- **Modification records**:
##############################
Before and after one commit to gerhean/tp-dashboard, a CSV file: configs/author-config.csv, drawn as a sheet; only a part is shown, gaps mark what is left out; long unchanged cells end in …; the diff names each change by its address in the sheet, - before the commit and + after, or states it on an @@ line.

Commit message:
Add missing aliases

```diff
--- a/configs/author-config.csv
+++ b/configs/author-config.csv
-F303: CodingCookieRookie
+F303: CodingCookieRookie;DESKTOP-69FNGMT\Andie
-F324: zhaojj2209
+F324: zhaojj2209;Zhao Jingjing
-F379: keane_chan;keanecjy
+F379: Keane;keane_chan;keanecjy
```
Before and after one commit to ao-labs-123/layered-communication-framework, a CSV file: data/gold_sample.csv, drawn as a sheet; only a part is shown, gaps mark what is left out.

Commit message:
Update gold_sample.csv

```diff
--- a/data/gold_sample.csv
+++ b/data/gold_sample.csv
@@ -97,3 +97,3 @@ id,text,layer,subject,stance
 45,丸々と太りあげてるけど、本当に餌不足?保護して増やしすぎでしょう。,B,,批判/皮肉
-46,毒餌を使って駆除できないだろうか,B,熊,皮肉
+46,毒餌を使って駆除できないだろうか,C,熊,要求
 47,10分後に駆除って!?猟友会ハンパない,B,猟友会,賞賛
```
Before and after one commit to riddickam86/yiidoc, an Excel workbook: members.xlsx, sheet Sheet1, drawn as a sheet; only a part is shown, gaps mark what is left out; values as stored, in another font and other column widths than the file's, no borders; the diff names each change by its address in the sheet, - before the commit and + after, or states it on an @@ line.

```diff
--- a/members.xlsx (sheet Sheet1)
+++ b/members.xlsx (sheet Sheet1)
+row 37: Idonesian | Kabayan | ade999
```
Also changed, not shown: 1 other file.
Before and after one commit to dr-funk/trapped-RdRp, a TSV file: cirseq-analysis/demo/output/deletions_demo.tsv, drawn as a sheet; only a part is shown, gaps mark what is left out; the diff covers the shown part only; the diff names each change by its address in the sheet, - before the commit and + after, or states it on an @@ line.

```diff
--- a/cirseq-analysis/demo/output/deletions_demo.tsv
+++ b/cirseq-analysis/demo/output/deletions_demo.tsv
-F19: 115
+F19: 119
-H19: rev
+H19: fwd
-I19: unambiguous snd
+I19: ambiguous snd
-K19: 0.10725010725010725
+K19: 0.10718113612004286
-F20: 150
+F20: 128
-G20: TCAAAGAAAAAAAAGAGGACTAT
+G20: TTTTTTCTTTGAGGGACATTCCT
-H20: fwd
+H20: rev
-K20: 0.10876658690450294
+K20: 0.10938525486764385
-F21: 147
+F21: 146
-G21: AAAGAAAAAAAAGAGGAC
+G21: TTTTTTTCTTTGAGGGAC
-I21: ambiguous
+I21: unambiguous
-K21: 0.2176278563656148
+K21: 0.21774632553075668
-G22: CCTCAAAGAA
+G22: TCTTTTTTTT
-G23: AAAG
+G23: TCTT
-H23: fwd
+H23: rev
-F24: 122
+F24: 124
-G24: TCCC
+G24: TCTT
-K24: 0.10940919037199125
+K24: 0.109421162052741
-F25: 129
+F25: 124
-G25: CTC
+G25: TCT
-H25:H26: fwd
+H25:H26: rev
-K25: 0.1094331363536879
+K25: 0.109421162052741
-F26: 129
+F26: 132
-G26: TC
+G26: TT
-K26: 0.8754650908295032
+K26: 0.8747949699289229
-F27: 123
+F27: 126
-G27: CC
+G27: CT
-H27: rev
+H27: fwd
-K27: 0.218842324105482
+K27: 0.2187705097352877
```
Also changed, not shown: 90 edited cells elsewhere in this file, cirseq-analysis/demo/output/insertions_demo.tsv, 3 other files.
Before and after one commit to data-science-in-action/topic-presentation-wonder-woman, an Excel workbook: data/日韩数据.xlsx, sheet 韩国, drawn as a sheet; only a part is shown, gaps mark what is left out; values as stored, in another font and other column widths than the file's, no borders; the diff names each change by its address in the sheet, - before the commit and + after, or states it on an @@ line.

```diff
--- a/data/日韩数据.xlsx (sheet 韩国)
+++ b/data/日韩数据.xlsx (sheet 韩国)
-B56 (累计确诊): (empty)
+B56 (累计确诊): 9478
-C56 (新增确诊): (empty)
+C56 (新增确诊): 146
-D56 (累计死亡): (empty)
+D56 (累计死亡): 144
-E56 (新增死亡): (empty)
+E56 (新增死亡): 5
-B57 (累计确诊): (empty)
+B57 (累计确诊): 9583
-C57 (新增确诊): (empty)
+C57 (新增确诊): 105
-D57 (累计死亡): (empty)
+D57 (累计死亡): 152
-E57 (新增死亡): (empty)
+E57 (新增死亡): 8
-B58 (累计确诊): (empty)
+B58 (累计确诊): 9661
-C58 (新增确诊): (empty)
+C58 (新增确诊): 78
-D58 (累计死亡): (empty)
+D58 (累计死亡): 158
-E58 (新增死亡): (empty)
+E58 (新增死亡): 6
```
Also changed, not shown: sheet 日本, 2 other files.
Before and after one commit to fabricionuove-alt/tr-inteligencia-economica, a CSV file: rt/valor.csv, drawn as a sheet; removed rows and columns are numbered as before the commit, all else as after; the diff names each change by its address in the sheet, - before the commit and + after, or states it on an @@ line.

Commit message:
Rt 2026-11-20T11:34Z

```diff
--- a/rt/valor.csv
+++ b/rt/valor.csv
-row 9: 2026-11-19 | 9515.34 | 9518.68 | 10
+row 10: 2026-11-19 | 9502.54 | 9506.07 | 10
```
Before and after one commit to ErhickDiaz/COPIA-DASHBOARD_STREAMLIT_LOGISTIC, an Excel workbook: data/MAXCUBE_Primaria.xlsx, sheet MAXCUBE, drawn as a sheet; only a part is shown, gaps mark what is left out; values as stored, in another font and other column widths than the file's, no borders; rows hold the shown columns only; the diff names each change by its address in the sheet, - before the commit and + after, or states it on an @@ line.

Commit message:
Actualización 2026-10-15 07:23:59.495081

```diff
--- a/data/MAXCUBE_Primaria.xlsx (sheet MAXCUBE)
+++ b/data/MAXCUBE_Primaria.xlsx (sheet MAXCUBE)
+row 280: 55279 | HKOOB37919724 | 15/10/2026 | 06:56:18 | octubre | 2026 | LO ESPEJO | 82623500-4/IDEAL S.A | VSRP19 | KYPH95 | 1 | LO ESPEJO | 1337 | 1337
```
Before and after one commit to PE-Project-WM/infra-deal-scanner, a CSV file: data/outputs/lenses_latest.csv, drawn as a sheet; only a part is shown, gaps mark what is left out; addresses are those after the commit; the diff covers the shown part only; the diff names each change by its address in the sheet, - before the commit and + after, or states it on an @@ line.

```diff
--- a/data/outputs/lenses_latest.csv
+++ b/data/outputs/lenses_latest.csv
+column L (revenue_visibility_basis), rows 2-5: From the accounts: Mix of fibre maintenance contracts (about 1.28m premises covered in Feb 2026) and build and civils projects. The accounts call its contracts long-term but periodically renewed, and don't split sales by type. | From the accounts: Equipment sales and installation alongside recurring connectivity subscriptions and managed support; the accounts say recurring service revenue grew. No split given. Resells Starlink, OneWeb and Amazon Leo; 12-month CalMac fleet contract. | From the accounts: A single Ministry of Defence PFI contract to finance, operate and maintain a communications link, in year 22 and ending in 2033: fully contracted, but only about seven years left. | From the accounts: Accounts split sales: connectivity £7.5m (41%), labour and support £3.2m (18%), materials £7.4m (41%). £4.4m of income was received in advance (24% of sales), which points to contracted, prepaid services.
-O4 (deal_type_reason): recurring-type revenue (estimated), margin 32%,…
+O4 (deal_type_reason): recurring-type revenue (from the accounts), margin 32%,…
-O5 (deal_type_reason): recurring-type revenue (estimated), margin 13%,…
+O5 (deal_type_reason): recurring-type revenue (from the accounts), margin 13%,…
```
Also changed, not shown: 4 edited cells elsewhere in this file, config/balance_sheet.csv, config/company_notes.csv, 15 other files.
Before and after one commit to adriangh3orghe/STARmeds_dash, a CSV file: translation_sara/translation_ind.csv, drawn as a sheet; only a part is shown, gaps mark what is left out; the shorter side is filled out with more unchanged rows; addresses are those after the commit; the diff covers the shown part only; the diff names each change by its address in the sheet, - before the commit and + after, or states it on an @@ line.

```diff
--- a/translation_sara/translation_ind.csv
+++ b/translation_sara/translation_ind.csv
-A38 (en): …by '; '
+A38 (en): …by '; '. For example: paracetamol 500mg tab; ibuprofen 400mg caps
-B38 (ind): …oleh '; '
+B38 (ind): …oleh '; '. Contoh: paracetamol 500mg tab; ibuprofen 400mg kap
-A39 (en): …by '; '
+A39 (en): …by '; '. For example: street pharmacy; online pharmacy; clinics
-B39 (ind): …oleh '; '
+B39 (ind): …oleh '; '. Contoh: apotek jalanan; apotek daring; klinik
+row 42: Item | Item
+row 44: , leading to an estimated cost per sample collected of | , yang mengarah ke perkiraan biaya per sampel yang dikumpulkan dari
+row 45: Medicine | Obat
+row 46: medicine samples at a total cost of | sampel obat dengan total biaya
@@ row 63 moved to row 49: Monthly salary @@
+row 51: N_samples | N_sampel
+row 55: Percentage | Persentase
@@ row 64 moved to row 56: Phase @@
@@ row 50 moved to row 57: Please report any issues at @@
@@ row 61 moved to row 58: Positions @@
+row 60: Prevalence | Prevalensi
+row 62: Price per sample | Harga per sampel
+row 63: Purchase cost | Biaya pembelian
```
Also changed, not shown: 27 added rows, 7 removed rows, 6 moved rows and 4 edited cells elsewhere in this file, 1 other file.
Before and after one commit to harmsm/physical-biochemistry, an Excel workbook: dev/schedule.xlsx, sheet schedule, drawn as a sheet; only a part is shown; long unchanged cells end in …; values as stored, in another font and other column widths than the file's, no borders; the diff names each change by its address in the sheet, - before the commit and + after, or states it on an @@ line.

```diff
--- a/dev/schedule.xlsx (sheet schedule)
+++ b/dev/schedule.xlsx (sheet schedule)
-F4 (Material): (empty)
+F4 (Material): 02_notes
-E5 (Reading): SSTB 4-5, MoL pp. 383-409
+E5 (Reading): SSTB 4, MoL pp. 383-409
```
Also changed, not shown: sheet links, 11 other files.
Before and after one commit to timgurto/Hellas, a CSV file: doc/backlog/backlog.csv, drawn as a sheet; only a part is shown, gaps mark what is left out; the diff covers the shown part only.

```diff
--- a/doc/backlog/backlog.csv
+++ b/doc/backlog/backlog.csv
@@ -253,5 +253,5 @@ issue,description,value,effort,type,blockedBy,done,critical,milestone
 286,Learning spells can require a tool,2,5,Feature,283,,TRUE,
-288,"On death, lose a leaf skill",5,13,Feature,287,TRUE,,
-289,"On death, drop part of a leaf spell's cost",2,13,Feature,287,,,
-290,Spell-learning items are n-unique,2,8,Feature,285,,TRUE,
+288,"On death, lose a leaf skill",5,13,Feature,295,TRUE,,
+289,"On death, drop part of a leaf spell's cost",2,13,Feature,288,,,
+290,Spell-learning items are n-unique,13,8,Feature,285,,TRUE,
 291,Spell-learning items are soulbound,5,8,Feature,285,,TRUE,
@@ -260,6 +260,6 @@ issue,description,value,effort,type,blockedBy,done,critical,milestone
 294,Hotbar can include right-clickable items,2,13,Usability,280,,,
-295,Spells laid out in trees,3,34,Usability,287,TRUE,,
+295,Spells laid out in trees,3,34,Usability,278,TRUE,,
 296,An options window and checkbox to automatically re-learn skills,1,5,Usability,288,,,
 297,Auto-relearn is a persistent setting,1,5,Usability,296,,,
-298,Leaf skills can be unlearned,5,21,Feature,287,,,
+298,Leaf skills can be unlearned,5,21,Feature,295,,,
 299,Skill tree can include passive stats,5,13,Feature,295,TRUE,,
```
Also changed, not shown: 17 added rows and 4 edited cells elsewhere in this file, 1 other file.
##############################
- **What is needed**:
How many lines in the entries contain the string "Also"? Give the number only.

- **Reply**:
7